## WORK INSTRUCTION
Here the job is to restate every entry word for word.

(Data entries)
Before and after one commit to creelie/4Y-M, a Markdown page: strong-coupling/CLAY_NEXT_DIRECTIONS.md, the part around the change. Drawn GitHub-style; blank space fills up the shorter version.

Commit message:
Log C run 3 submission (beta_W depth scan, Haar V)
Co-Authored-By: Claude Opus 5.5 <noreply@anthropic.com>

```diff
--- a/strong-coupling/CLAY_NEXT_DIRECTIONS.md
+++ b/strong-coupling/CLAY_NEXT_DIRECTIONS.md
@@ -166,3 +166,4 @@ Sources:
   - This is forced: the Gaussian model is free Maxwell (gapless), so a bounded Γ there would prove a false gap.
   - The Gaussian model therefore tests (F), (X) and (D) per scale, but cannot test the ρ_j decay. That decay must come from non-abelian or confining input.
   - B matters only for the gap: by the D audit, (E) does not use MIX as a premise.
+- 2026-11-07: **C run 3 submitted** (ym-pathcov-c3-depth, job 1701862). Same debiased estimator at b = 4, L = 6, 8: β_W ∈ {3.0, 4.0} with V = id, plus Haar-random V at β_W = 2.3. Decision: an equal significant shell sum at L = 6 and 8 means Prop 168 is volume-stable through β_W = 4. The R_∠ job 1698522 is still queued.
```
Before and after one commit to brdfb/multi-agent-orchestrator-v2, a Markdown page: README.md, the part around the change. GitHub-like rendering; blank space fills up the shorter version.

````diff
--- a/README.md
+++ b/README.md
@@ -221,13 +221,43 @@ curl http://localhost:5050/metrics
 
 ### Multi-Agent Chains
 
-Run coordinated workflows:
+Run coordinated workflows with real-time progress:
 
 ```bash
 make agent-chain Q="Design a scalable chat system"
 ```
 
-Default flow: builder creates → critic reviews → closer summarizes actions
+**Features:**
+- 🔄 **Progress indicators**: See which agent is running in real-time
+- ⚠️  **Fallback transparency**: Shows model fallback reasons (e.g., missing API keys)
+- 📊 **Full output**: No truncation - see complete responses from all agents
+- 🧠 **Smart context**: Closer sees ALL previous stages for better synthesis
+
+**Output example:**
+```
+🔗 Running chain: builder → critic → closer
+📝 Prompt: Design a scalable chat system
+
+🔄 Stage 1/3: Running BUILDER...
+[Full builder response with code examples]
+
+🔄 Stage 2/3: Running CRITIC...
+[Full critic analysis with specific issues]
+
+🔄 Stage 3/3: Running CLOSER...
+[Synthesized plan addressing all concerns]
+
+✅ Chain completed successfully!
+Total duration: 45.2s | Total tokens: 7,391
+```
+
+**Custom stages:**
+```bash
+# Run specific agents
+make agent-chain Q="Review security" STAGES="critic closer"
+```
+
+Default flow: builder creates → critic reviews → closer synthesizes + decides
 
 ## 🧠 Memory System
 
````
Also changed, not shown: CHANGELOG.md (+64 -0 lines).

## REPLY TO THE TASK
Before and after one commit to creelie/4Y-M, a Markdown page: strong-coupling/CLAY_NEXT_DIRECTIONS.md, the part around the change. Drawn GitHub-style; blank space fills up the shorter version.

Commit message:
Log C run 3 submission (beta_W depth scan, Haar V)
Co-Authored-By: Claude Opus 5.5 <noreply@anthropic.com>

```diff
--- a/strong-coupling/CLAY_NEXT_DIRECTIONS.md
+++ b/strong-coupling/CLAY_NEXT_DIRECTIONS.md
@@ -166,3 +166,4 @@ Sources:
   - This is forced: the Gaussian model is free Maxwell (gapless), so a bounded Γ there would prove a false gap.
   - The Gaussian model therefore tests (F), (X) and (D) per scale, but cannot test the ρ_j decay. That decay must come from non-abelian or confining input.
   - B matters only for the gap: by the D audit, (E) does not use MIX as a premise.
+- 2026-11-07: **C run 3 submitted** (ym-pathcov-c3-depth, job 1701862). Same debiased estimator at b = 4, L = 6, 8: β_W ∈ {3.0, 4.0} with V = id, plus Haar-random V at β_W = 2.3. Decision: an equal significant shell sum at L = 6 and 8 means Prop 168 is volume-stable through β_W = 4. The R_∠ job 1698522 is still queued.
```
Before and after one commit to brdfb/multi-agent-orchestrator-v2, a Markdown page: README.md, the part around the change. GitHub-like rendering; blank space fills up the shorter version.

````diff
--- a/README.md
+++ b/README.md
@@ -221,13 +221,43 @@ curl http://localhost:5050/metrics
 
 ### Multi-Agent Chains
 
-Run coordinated workflows:
+Run coordinated workflows with real-time progress:
 
 ```bash
 make agent-chain Q="Design a scalable chat system"
 ```
 
-Default flow: builder creates → critic reviews → closer summarizes actions
+**Features:**
+- 🔄 **Progress indicators**: See which agent is running in real-time
+- ⚠️  **Fallback transparency**: Shows model fallback reasons (e.g., missing API keys)
+- 📊 **Full output**: No truncation - see complete responses from all agents
+- 🧠 **Smart context**: Closer sees ALL previous stages for better synthesis
+
+**Output example:**
+```
+🔗 Running chain: builder → critic → closer
+📝 Prompt: Design a scalable chat system
+
+🔄 Stage 1/3: Running BUILDER...
+[Full builder response with code examples]
+
+🔄 Stage 2/3: Running CRITIC...
+[Full critic analysis with specific issues]
+
+🔄 Stage 3/3: Running CLOSER...
+[Synthesized plan addressing all concerns]
+
+✅ Chain completed successfully!
+Total duration: 45.2s | Total tokens: 7,391
+```
+
+**Custom stages:**
+```bash
+# Run specific agents
+make agent-chain Q="Review security" STAGES="critic closer"
+```
+
+Default flow: builder creates → critic reviews → closer synthesizes + decides
 
 ## 🧠 Memory System
 
````
Also changed, not shown: CHANGELOG.md (+64 -0 lines).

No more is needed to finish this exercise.